Governing the Emerging Smart Mobility Transition in Smart Cities: Insights from the Urban 20 Mayors Summit Side Event

Throughout history, the centre of economic and cultural activity have polarised into what we know as cities. Cities, as the window to opportunity,  must be preserved and developed to serve a greater number of people, which resulting the rapid urbanisation process. Mobility that becomes a part of society in order to gain economic or social benefits for those who live in cities. One of the speakers at the U20 Mayors Summit Side Event is Ms. Puspita Dirgayani from the Bandung Institute of Technology.
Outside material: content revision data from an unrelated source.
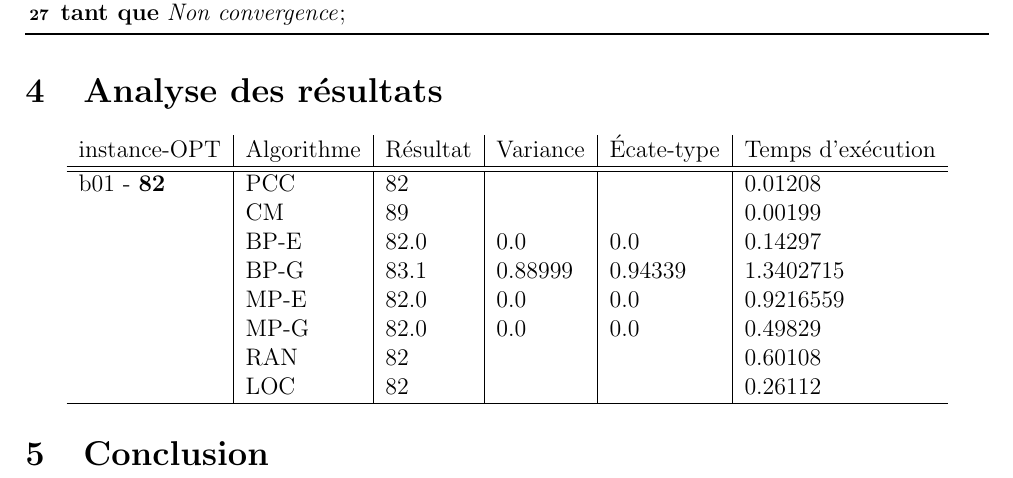
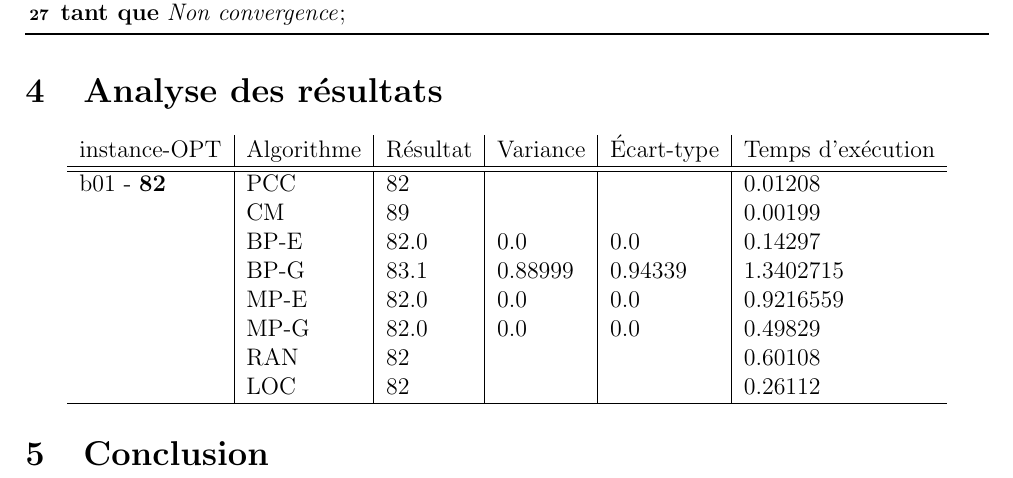
Before and after one commit to leondoofus/RP, a LaTeX document (rapport_Luong_Thirunavukarasu.tex): part of page 5 of 5, cut so that both start at the same text. Compiled offline with pdfLaTeX.

Commit message:
code for report

```diff
--- a/rapport_Luong_Thirunavukarasu.tex
+++ b/rapport_Luong_Thirunavukarasu.tex
@@ -90,7 +90,7 @@ En partant de la population initiale générée par les heuristiques la randomis
 
 \begin{center}
 	\begin{tabular}{l|l|l|l|l|l}
-		instance-OPT & Algorithme & Résultat & Variance & Écate-type & Temps d'exécution\\ \hline \hline
+		instance-OPT & Algorithme & Résultat & Variance & Écart-type & Temps d'exécution\\ \hline \hline
 		b01 - \textbf{82}&PCC&82&&&0.01208\\
 		&CM&89&&&0.00199\\
 		&BP-E&82.0&0.0&0.0&0.14297\\
```
Also changed, not shown: rapport_Luong_Thirunavukarasu.pdf, 5 other files.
She spoke about “Bringing Human-Centred and Inclusive Approach to Smart City Ecosystem in Jakarta”. Ms. Dirgayani gave some shared some fruitful insights about smart mobility, one of the subsets of the smart city concept. 

She began her keynote with the central question: “How do we govern transition towards smart mobility?”. As a result of the poor quality of public transportation in cities,  motorised vehicle dominate the movement.  Ms. Dirgayani recognised that the condition created a challenge, which is changing travel habits. One captivating line in her presentation said “there cannot be a Smart City without Smart Mobility, and no Smart Mobility is possible without Smart Citizen”, she said in her presentation. This indicates that it will require more than just one aspect to achieve the goals in Smart Mobility. She explained four mobility pillars: shared mobility, automated mobility, electric mobility, and intelligent andintegrated mobility pillar. These are the four pillars that Ms. Dirgayani asked citizens about when she wondered if this would result in  smarter mobility. 

Focusing more on smart mobility, Ms, Dirgayani highlighted the challenges of implementing mobility infrastructure in a human-centred and inclusive approach. There may be challenges and barriers, but Ms. Dirgayani’s presentation provided lessons learned and proposed solutions from an academic standpoint. Studies, research, capacity building related to approaches and implementation are valuable aspects for local governments to nurture their progress toward smart city goals. Lastly, Ms. Dirgayani explained future potentials for the implementation process, such as making sense of the problem, redefining stakeholders, and envisioning knowledge management.